Volume 13, Number 9, September 2022, pages 456-461

Resolution of Odontogenic Sinus Pathosis by Endodontic Microsurgery

Pablo Alejandro Rodrigueza, Romina Chaintiou Piornoa, Eugenia Pilar Consoli Lizzia, b

aDepartment of Endodontics, School of Dentistry, University of Buenos Aires, Buenos Aires, Argentina
bCorresponding Author: Eugenia Pilar Consoli Lizzi, Department of Endodontics, School of Dentistry, University of Buenos Aires, Buenos Aires, Argentina

Manuscript submitted July 17, 2022, accepted September 8, 2022, published online September 28, 2022
Short title: Resolution of Odontogenic Sinus Pathosis
doi: https://doi.org/10.14740/jmc3982


A case report is presented, in which a tooth with a chronic apical abscess that has caused a maxillary sinusitis was treated with an endodontic microsurgery. A 65-year-old female patient reported discomfort in a maxillary tooth gingiva. Clinically, a dental metal-ceramic bridge with adequate marginal adaptation, involving teeth from maxillary right canine to maxillary right second molar, was observed.

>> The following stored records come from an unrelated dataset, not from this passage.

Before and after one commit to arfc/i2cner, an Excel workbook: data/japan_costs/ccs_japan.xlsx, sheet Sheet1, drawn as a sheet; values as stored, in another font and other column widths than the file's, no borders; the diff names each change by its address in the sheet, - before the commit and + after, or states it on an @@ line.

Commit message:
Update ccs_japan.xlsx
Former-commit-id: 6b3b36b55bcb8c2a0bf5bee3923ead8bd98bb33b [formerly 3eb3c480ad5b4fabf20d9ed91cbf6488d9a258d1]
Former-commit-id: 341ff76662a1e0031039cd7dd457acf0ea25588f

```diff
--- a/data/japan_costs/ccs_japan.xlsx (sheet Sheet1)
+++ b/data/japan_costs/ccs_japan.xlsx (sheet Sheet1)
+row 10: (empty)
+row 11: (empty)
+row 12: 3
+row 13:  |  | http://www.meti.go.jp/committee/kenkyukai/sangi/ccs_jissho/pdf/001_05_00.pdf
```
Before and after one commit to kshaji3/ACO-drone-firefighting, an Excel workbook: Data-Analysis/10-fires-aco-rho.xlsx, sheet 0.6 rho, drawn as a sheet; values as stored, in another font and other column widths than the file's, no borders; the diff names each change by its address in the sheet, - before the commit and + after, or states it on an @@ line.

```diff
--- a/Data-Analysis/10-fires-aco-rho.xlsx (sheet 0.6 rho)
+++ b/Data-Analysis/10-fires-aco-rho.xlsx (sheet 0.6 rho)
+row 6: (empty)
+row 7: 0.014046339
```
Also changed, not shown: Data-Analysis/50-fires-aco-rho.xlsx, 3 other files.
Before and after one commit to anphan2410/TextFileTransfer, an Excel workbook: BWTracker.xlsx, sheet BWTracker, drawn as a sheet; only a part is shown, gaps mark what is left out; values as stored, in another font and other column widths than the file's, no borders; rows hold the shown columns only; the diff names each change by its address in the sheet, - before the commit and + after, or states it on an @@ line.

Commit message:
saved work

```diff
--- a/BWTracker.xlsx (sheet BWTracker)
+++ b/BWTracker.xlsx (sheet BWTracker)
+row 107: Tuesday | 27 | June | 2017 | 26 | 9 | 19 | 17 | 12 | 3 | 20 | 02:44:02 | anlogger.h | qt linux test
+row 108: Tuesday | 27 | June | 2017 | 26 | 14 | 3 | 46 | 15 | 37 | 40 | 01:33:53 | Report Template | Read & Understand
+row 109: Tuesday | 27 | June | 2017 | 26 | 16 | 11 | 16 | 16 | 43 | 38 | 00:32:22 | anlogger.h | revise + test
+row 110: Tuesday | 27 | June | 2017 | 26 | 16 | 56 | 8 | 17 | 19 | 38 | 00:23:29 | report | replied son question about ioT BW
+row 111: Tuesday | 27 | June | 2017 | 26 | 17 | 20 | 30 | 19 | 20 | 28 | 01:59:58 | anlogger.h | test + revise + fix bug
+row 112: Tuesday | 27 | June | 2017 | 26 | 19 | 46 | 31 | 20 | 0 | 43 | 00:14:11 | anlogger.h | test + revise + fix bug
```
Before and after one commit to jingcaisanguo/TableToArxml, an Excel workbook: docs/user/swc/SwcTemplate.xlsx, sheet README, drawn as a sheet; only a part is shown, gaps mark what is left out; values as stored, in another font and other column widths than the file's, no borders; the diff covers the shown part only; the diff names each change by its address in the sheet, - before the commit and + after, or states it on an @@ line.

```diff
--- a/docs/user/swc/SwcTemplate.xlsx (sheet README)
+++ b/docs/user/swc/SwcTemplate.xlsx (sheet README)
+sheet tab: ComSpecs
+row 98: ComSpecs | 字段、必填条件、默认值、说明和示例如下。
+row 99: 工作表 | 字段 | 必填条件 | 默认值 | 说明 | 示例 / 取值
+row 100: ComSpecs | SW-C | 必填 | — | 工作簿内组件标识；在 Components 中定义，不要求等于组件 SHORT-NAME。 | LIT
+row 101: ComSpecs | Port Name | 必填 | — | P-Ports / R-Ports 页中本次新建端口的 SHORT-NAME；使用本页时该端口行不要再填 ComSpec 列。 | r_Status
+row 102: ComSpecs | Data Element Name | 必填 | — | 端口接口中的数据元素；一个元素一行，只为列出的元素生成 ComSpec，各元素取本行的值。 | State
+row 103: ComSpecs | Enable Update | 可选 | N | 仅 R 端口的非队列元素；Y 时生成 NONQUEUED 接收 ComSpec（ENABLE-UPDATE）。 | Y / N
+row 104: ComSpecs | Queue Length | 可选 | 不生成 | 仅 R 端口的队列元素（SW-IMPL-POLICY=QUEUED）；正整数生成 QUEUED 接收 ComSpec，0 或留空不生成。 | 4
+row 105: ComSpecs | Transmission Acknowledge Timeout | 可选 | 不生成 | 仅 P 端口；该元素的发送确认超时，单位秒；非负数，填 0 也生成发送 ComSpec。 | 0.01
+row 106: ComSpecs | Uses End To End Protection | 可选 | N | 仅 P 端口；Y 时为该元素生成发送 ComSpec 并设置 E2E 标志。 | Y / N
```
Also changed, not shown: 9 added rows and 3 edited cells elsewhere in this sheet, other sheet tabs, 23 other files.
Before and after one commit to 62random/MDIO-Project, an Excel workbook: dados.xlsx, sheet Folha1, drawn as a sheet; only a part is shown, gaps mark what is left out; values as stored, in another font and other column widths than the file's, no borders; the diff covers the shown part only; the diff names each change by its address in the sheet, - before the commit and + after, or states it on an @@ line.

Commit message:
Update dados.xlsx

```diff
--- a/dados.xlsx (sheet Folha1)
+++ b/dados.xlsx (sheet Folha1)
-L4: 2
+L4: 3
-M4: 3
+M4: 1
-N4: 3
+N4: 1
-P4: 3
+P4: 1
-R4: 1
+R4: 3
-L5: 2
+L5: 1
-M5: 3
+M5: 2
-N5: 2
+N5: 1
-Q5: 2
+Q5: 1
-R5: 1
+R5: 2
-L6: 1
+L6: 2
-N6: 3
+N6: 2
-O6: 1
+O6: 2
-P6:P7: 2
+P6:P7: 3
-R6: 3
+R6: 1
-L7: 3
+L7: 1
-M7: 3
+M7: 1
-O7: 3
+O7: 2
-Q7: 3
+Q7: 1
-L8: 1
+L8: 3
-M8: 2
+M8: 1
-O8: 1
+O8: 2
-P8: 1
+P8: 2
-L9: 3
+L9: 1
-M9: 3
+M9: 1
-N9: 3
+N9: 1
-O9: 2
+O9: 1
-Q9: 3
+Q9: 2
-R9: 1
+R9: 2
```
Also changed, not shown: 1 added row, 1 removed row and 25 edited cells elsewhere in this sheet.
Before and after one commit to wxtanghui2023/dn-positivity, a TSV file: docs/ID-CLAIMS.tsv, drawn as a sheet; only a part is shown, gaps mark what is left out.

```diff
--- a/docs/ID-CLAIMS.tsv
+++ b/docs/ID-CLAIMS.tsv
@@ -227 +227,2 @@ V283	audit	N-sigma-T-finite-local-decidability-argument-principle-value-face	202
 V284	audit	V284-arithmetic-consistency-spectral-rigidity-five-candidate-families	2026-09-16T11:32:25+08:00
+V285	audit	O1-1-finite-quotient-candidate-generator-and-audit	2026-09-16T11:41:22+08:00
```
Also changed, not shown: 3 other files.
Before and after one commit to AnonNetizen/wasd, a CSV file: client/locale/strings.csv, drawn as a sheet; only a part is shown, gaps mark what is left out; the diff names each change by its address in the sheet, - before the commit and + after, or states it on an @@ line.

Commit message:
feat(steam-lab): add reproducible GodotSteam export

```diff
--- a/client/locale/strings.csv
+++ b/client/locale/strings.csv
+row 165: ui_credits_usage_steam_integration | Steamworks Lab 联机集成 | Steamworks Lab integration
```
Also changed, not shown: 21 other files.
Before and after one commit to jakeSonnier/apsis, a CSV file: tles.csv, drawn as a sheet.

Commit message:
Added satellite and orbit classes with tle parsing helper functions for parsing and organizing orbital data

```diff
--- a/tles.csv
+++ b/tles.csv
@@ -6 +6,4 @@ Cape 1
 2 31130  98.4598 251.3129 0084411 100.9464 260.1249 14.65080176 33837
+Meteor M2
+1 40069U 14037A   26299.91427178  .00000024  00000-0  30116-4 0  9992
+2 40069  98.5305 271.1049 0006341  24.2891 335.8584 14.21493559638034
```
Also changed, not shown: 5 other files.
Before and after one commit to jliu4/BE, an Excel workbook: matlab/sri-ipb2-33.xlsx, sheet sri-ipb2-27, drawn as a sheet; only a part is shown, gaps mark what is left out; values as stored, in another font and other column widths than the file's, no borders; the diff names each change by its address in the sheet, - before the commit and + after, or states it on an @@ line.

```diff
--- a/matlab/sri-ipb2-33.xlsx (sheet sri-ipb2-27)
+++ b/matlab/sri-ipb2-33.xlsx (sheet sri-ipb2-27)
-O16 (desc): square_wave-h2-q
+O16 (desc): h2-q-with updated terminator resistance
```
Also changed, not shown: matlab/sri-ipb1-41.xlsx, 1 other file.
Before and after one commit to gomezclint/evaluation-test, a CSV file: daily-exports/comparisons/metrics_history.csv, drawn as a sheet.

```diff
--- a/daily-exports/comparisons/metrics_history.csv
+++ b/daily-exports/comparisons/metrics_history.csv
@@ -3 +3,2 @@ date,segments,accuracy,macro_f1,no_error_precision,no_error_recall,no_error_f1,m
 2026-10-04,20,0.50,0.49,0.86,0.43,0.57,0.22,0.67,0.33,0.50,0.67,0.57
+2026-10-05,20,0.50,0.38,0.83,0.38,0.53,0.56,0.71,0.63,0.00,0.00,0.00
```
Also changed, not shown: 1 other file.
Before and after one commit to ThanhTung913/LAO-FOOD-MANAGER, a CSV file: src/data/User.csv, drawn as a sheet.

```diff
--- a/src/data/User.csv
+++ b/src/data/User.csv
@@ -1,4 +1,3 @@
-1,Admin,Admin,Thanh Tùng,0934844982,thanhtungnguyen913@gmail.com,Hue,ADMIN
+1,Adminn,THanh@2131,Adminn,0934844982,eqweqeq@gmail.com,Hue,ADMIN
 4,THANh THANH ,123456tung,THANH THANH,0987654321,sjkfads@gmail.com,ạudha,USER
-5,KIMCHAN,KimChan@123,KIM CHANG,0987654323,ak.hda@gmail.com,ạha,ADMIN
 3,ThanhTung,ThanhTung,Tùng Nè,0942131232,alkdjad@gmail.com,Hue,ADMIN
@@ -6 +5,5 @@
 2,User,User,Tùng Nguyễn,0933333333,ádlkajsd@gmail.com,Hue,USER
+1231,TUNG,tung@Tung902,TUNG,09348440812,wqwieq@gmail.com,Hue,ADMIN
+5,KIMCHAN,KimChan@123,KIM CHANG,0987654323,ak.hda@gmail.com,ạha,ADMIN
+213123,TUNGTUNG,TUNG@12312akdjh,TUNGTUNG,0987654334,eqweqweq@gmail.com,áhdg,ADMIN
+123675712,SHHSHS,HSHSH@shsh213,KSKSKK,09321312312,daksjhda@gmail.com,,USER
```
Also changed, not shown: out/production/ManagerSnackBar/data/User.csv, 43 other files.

The periapical radiograph showed the adequate adaptation of the crown and post in the maxillary right first premolar, an apical lesion, and the heavy thickening of the maxillary sinus floor mucosa. The diagnosis established in the maxillary right first premolar was of a previously treated tooth and a chronic apical abscess. Considering the accurate fixed prosthesis adaptation and the impossibility of disassembling the five-piece-metal-ceramic bridge to perform a new endodontic treatment and the prosthetic restoration, an endodontic microsurgery of this tooth was performed. The post-treatment follow-up of 12-month recall showed a normal thickness sinus membrane and a regenerating cortical bone. The proposed microsurgery has enabled the maintenance of the existing prosthetic rehabilitation of the tooth that caused the sinus pathosis.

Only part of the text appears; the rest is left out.